SAN DIEGO Perfect beach weather this past Saturday led to about 1,400 people showing up for what could have been San Diego’s last Floatopia. People float on rafts and drink alcohol at the loosely organized events. Next week the city council will consider closing a loophole in the beach alcohol ban that allows for the gatherings.
At around 10:30 a.m. Saturday morning, Sail Bay in Pacific Beach is still relatively quiet. Kids play on a playground, runners and bikers travel along the boardwalk. On the water, boats drift by. But today there’s also a large number of police and lifeguards. They’re getting ready to staff a Floatopia event. And before too long, people start showing up, rafts and Bud Lights in hand, including Kevin Hoiland, who’s wearing a neon-yellow tank top and cut off jean shorts and carrying a large raft.
“This is a full-on dragon raft with head and tail, bright colors to match my outfit,” he said.
Hoiland and his friend, who’s wearing a pirate hat, begin to blow up their rafts. Around the same time Chelsea Hodge and her friend Abraham Bitton ride up on their beach cruisers. They’re ready to get buzzed without getting busted.
“We’ve got little plastic shot bottles, because we figure no open containers, no glass, we’re not going to break any of their laws,” Hodge said.
Right now the law allows people to drink as long as their feet don’t touch the sand. Hodge and Bitton said they just wanted to try out Floatopia once in case it gets banned. Something Bitton said they support by the way.
“We know they’re going to do it and we’re totally for them banning it on the water because all the crazy yahoo’s that come out here and get drunk and then they sink under water,” he said.

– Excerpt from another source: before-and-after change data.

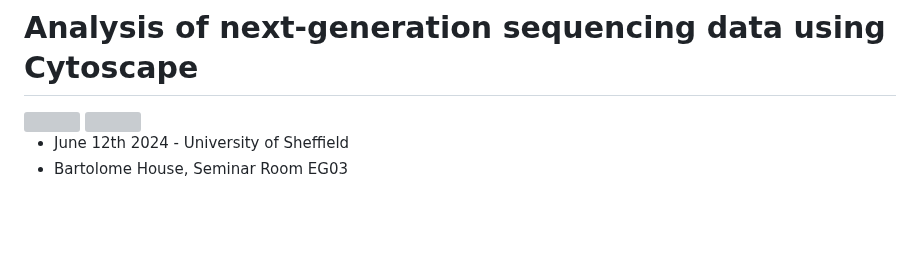
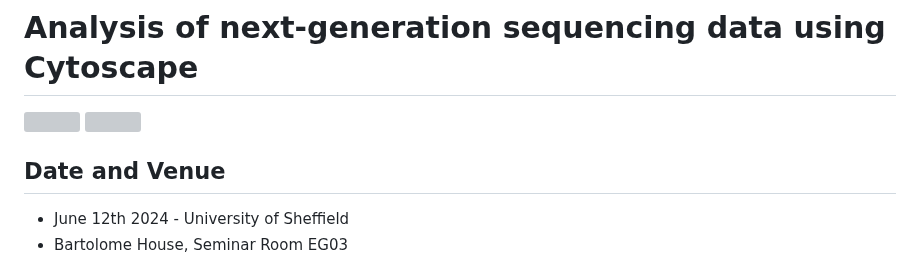
Before and after one commit to a1aks/Cytoscape_Course, a Markdown page: README.md, the part around the change. GitHub-like rendering; blank space fills up the shorter version; grey boxes are pictures that could not be loaded.

```diff
--- a/README.md
+++ b/README.md
@@ -4,7 +4,7 @@
 
 <img src="images/logo-sm.png" style="position:absolute;top:40px;center:10px;" width="200" />
 
-
+## Date and Venue
 - June 12th 2024 - University of Sheffield
 - Bartolome House, Seminar Room EG03
 
```
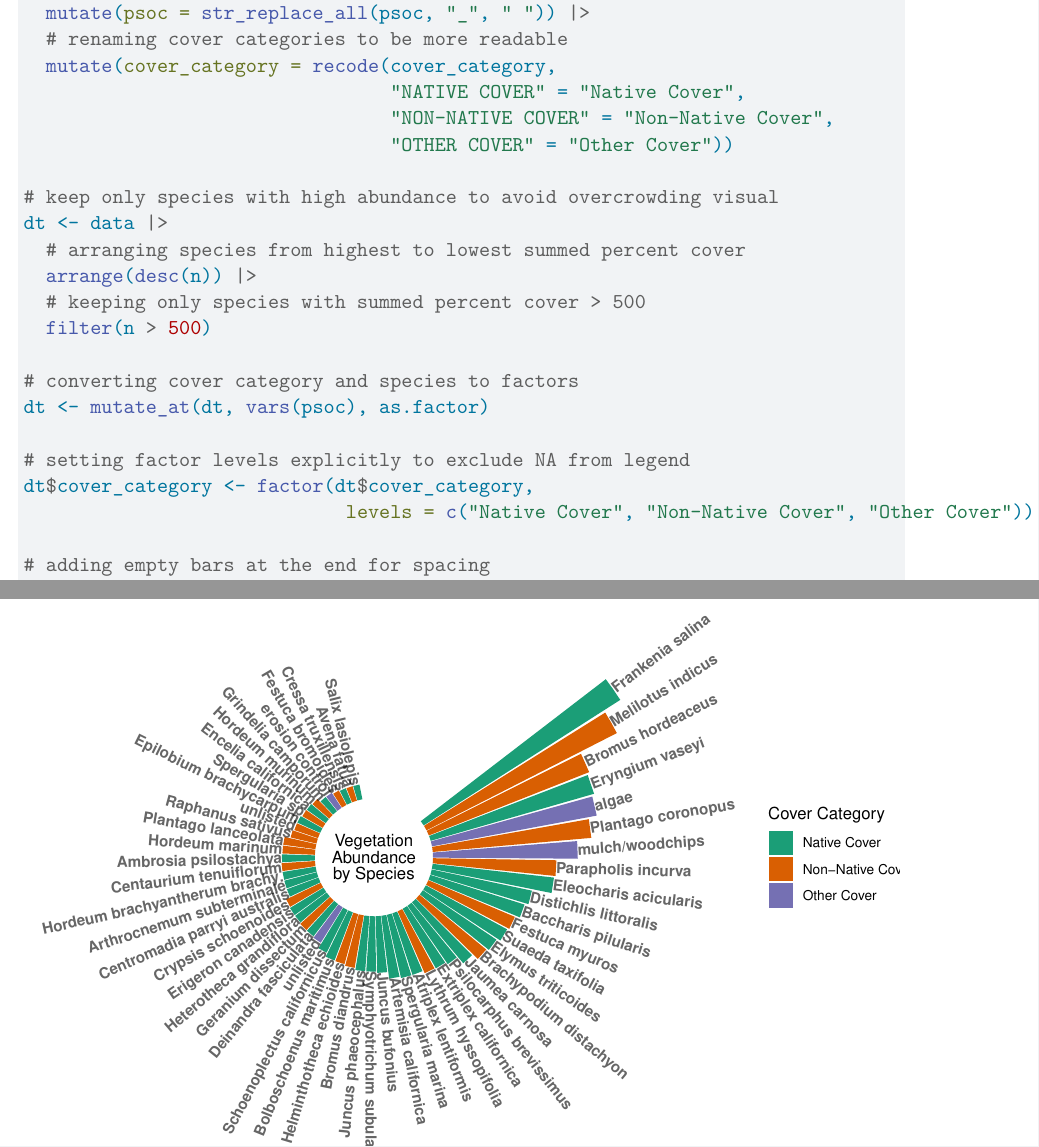
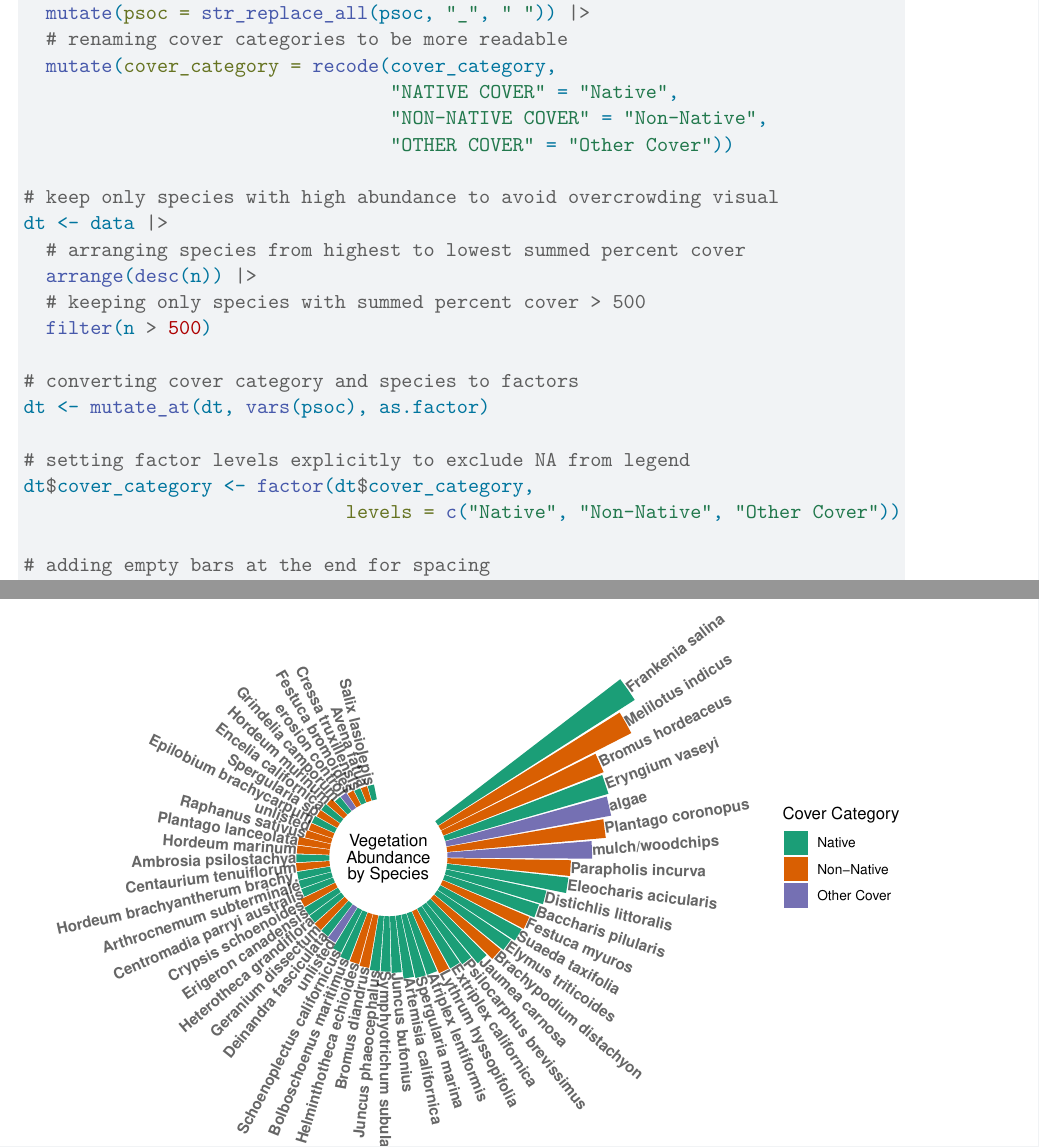
Before and after one commit to herreralinda847/intermediate-elective, a Quarto document (code/intermediate-elective.qmd): two parts of pages 5 and 7 of 8, joined at a grey line, cut so that both start at the same text. Rendered offline with R 4.5, knitr and Pandoc in place of Quarto, then LaTeX, with nearby package versions.

Commit message:
adjusting the names so it fits when rendered

```diff
--- a/code/intermediate-elective.qmd
+++ b/code/intermediate-elective.qmd
@@ -103,8 +103,8 @@ data <- veg |>
   mutate(psoc = str_replace_all(psoc, "_", " ")) |>
   # renaming cover categories to be more readable
   mutate(cover_category = recode(cover_category,
-                                 "NATIVE COVER" = "Native Cover",
-                                 "NON-NATIVE COVER" = "Non-Native Cover",
+                                 "NATIVE COVER" = "Native",
+                                 "NON-NATIVE COVER" = "Non-Native",
                                  "OTHER COVER" = "Other Cover"))
 
 # keep only species with high abundance to avoid overcrowding visual
@@ -119,7 +119,7 @@ dt <- mutate_at(dt, vars(psoc), as.factor)
 
 # setting factor levels explicitly to exclude NA from legend
 dt$cover_category <- factor(dt$cover_category,
-                             levels = c("Native Cover", "Non-Native Cover", "Other Cover"))
+                             levels = c("Native", "Non-Native", "Other Cover"))
 
 # adding empty bars at the end for spacing
 empty_bar <- 2
```
Also changed, not shown: code/intermediate-elective.pdf.
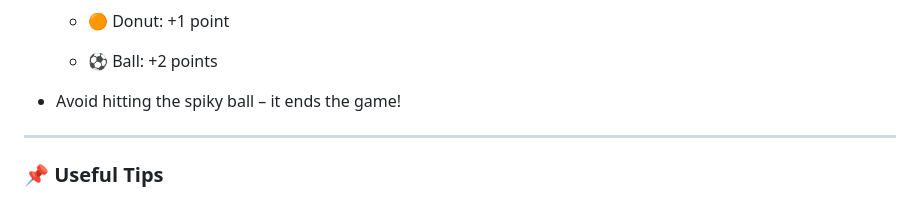
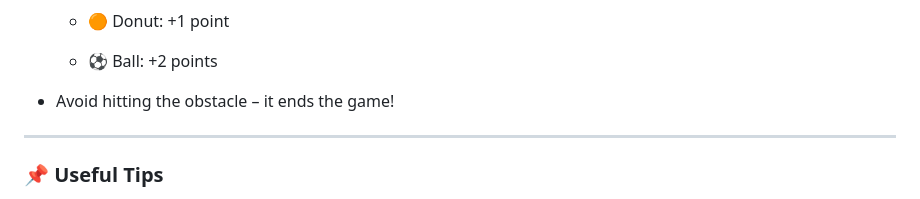
Before and after one commit to WilliamHJF/CS-174A-Computer-Graphics, a Markdown page: README.md, the part around the change. Rendered like a GitHub page.

```diff
--- a/README.md
+++ b/README.md
@@ -105,7 +105,7 @@ Sailing-The-Spectrum/
 
   - ⚽ Ball: +2 points
 
-- Avoid hitting the spiky ball – it ends the game!
+- Avoid hitting the obstacle – it ends the game!
 
 ---
 
```
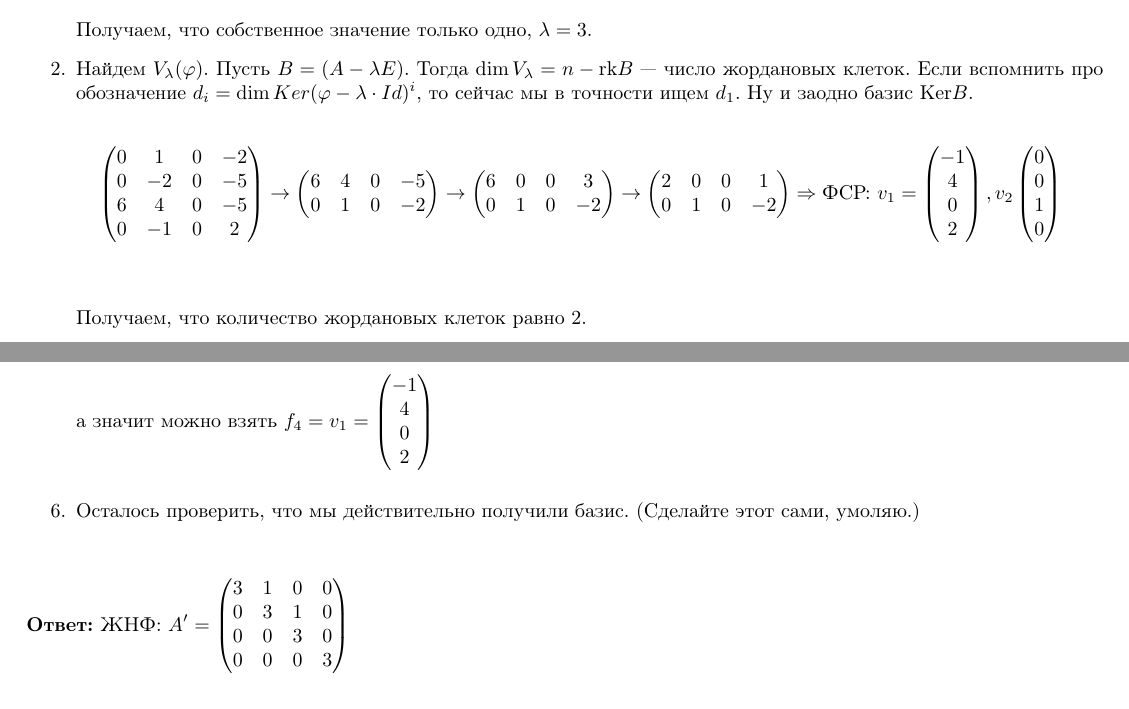
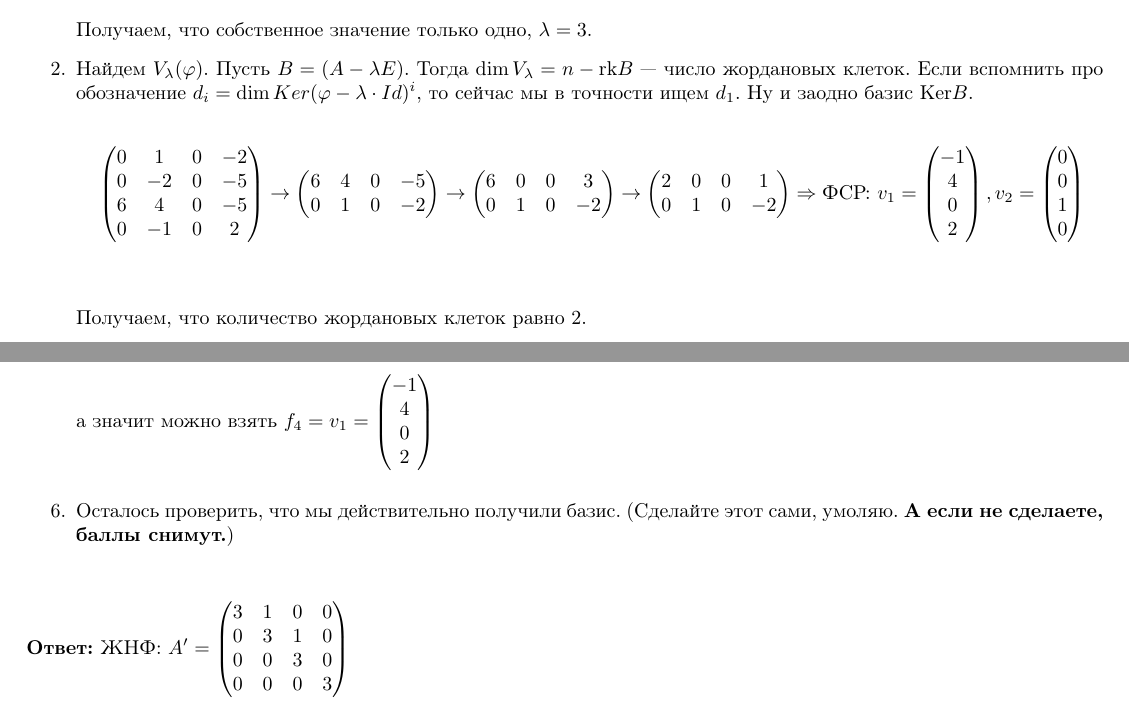
Before and after one commit to grenlayk/linal, a LaTeX document (summer_final/summer_final.tex): two parts of pages 5 and 6 of 6, joined at a grey line, cut so that both start at the same text. Compiled offline with pdfLaTeX.

```diff
--- a/summer_final/summer_final.tex
+++ b/summer_final/summer_final.tex
@@ -628,7 +628,7 @@
                         4\\
                         0\\
                         2
-                    \end{pmatrix}, v_2
+                    \end{pmatrix}, v_2 =
                     \begin{pmatrix}
                         0\\
                         0\\
@@ -744,7 +744,7 @@
                     2
                 \end{pmatrix}$
                 \item Осталось проверить, что мы действительно получили базис.
-                (Сделайте этот сами, умоляю.)
+                (Сделайте этот сами, умоляю. \textbf{А если не сделаете, баллы снимут.})
             \end{enumerate}
 
             \textbf{Ответ:} ЖНФ: $A^\prime =
```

But still, the two felt compelled to float while they could. So did Paul Pridgeon and his group of about 20 friends. They drove down from the University of La Verne, located around two hours north of San Diego. Pridgeon said he made a special trip to San Diego for this.
“Absolutely, it’s Floatopia, it’s probably the last one so we gotta do it big,” he said.
That’s also what Katie Martinez and her friends thought, but they made sure to get to know the police on duty before jumping into the bay.
“Our goal is to have fun and not get in trouble. So if we can just get it cleared up before we get in the water and no one gets arrested then it’s a successful day,” she said.
Her friends fill a small inflatable pool with ice and beer as she talks. Nearby, Ashley McDonald stands near the water’s edge getting ready to go in. She doesn’t see why the city is worried about the Floatopias.
“Really, why do they care? We’re not doing anything, we clean up after ourselves, we all make sure of it we don’t do anything gross on their beach or anything like that. We’re fine,” she said. “I think the reason they’re trying to do it is they’re old and they suck!”
But police and lifeguards wouldn’t say they’re against Floatopia because they’re old. They want to see an end to the events because they generate trash, cost the department’s thousands of dollars in overtime and they’re unsafe. Lifeguard Lieutenant John Everhart says Floatopias may look like a fun way to spend an afternoon to some, but he says they’re dangerous.
“They get so intoxicated we’ve had people literally pass out on their float and fall into the water. And up to this point we haven’t had any drowning at one of these events which is remarkable and partly lucky I would say,” Everhart said.
Some members of the city council agree. The public safety committee has already approved an amendment to the beach alcohol ban that would extend it into the water for three nautical miles. Boats would not be affected. The full council will consider the issue next week. It could opt to classify the amendment as an emergency, meaning the ban on drinking in the water would take effect immediately.